I’ve often written it never ceases to amaze me and it still doesn’t in fact. The Nokia 808 PureView is an incredible joy to hold and use, and moreover, it’s standy time will put many other high-end smartphones to shame. I could go on for hours, but I won’t. Let just say it’s King of Camphones, that covers it.
But there’s more
I’m no financial analyst (far from, even), but this is something that’s worrying me a bit. From this year, Nokia will have to pay royalties to Microsoft, as you can read here. Nokia got a staggering $250.000.000 from Microsoft for every quarter using Windows Phone.
As far as I understand, starting this year Nokia will pay more for royalties than it receives from Microsoft. How much more is unknown to the public. I have no idea what the implications are.
But it sometimes makes me wonder if leaving Symbian – a rich and versatile platform Nokia owned for 100% – was the absolutely inevitable move Nokia simply had to make to survive. Looking at the newest versions of Nokia Belle on the 808 PureView (or the N8 or E7), I’m extremely impressed of what it’s capable of – and I know I’m not alone.
To conclude: I always thought partnering with Microsoft was a creative move, combining the best of both worlds in software and hardware, creating an ecosystem with a global reach. But I never understood Nokia’s move to completely throw away everything it invested in Symbian. And to tell you the truth: I still don’t.

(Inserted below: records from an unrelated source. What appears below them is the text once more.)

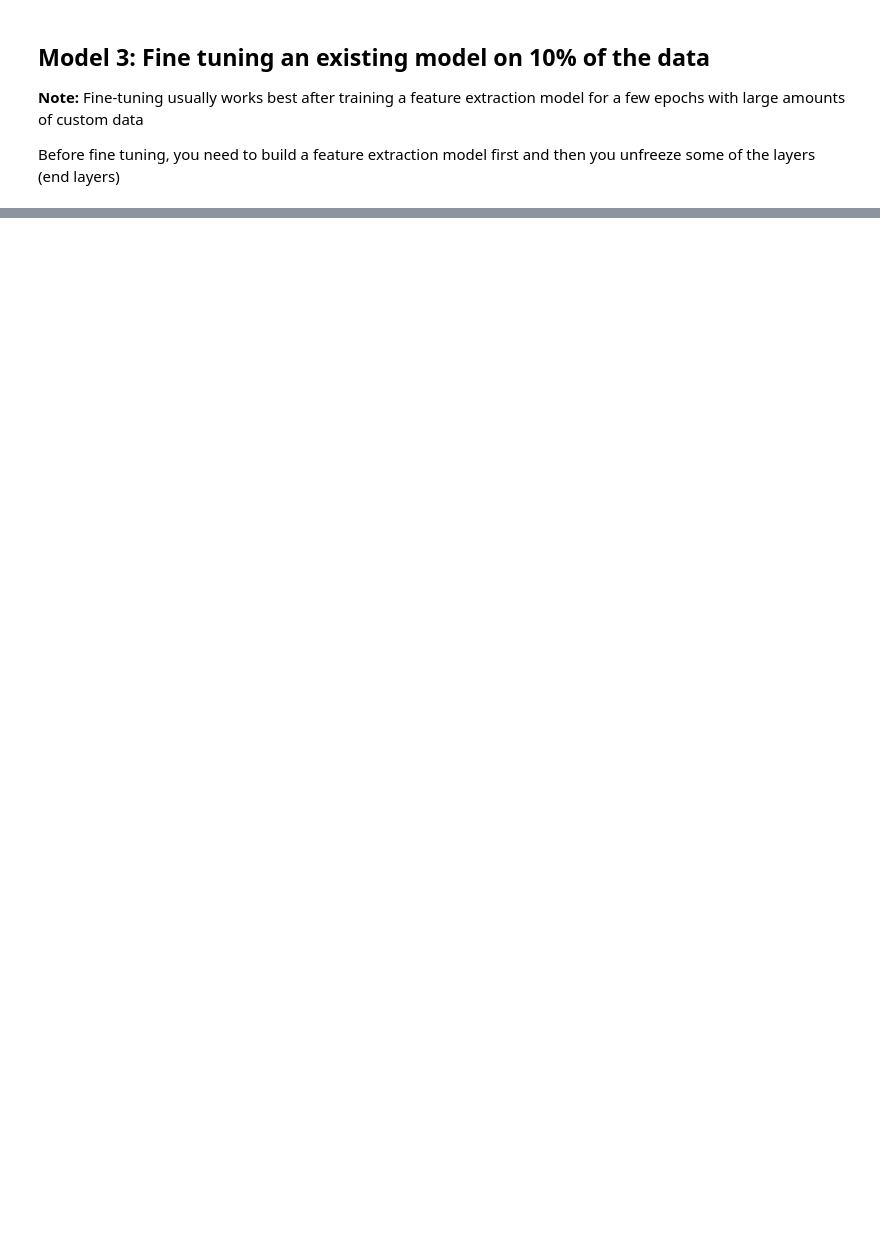
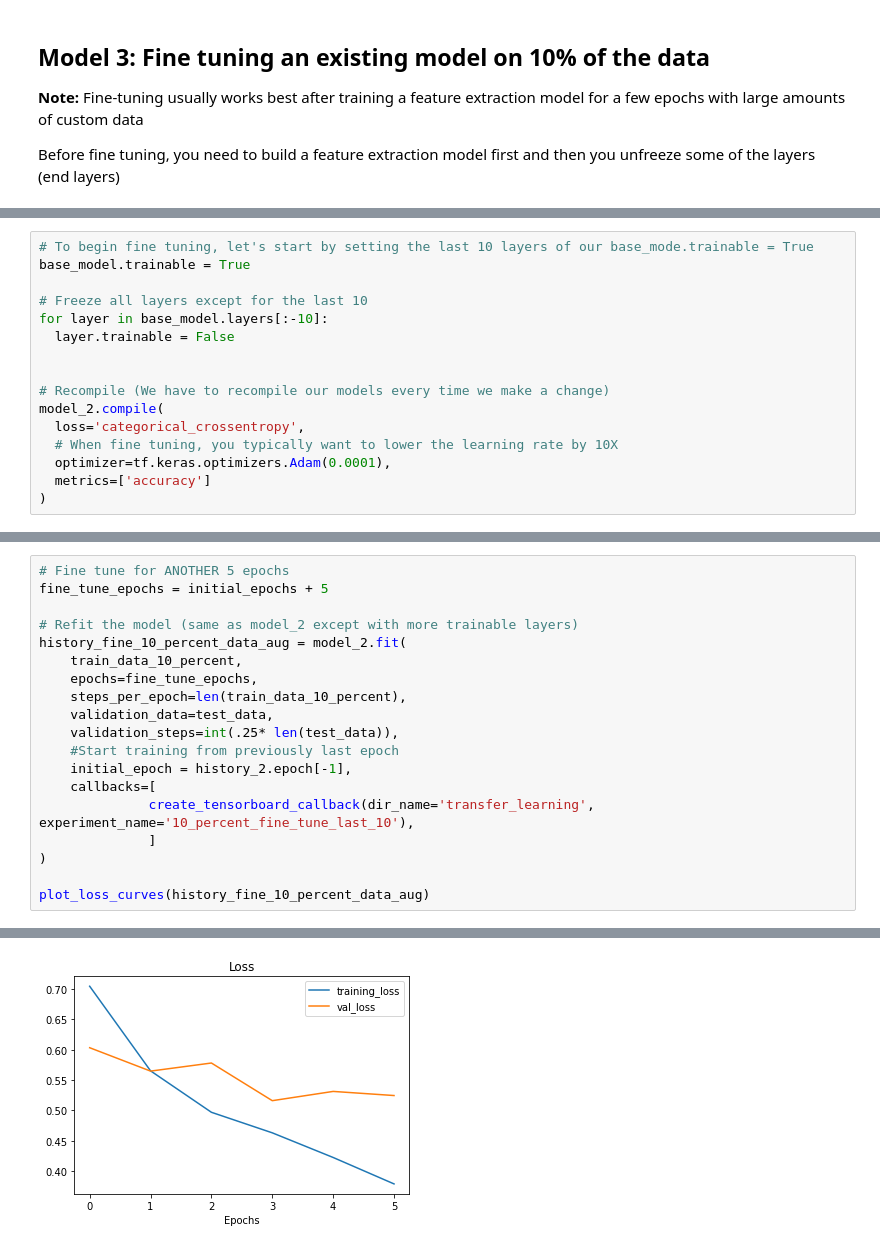
Before and after one commit to moimigueldev/tensorflow-ztm, a Jupyter notebook: tensorflow/05_transfer_learning_fine_tuning.ipynb, the cells around one changed output, grey strips where cells are left out. Cells and saved outputs as stored; diff of their text form; blank space fills up the shorter version.

Commit message:
Created models with transfer learning and fine tuning

```diff
--- a/tensorflow/05_transfer_learning_fine_tuning.ipynb
+++ b/tensorflow/05_transfer_learning_fine_tuning.ipynb
@@ -700,0 +829,16 @@ for layer in model_2.layers:
+# %%
+# To begin fine tuning, let's start by setting the last 10 layers of our base_mode.trainable = True
+base_model.trainable = True
+
+# Freeze all layers except for the last 10
+for layer in base_model.layers[:-10]:
+  layer.trainable = False
+
+
+# Recompile (We have to recompile our models every time we make a change)
+model_2.compile(
+  loss='categorical_crossentropy',
+  # When fine tuning, you typically want to lower the learning rate by 10X
+  optimizer=tf.keras.optimizers.Adam(0.0001),
+  metrics=['accuracy']
+)
@@ -700,0 +878,20 @@ for layer in model_2.layers:
+# %%
+# Fine tune for ANOTHER 5 epochs
+fine_tune_epochs = initial_epochs + 5
+
+# Refit the model (same as model_2 except with more trainable layers)
+history_fine_10_percent_data_aug = model_2.fit(
+    train_data_10_percent,
+    epochs=fine_tune_epochs,
+    steps_per_epoch=len(train_data_10_percent),
+    validation_data=test_data,
+    validation_steps=int(.25* len(test_data)),
+    #Start training from previously last epoch
+    initial_epoch = history_2.epoch[-1],
+    callbacks=[
+              create_tensorboard_callback(dir_name='transfer_learning', experiment_name='10_percent_fine_tune_last_10'),
+              ]
+)
+
+plot_loss_curves(history_fine_10_percent_data_aug)
+# %% [output]
@@ -700,0 +911 @@ for layer in model_2.layers:
+[figure, added]
```
Also changed, not shown: parts of 45 cells of this notebook.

So this is my reaction on today’s announcement by Nokia. An epitaph for Symbian. The Nokia 808 PureView will be the very last Symbian device. End of an era. But as long as Nokia will produce it for the next say 5 years, I think we can get used to the idea – reluctantly.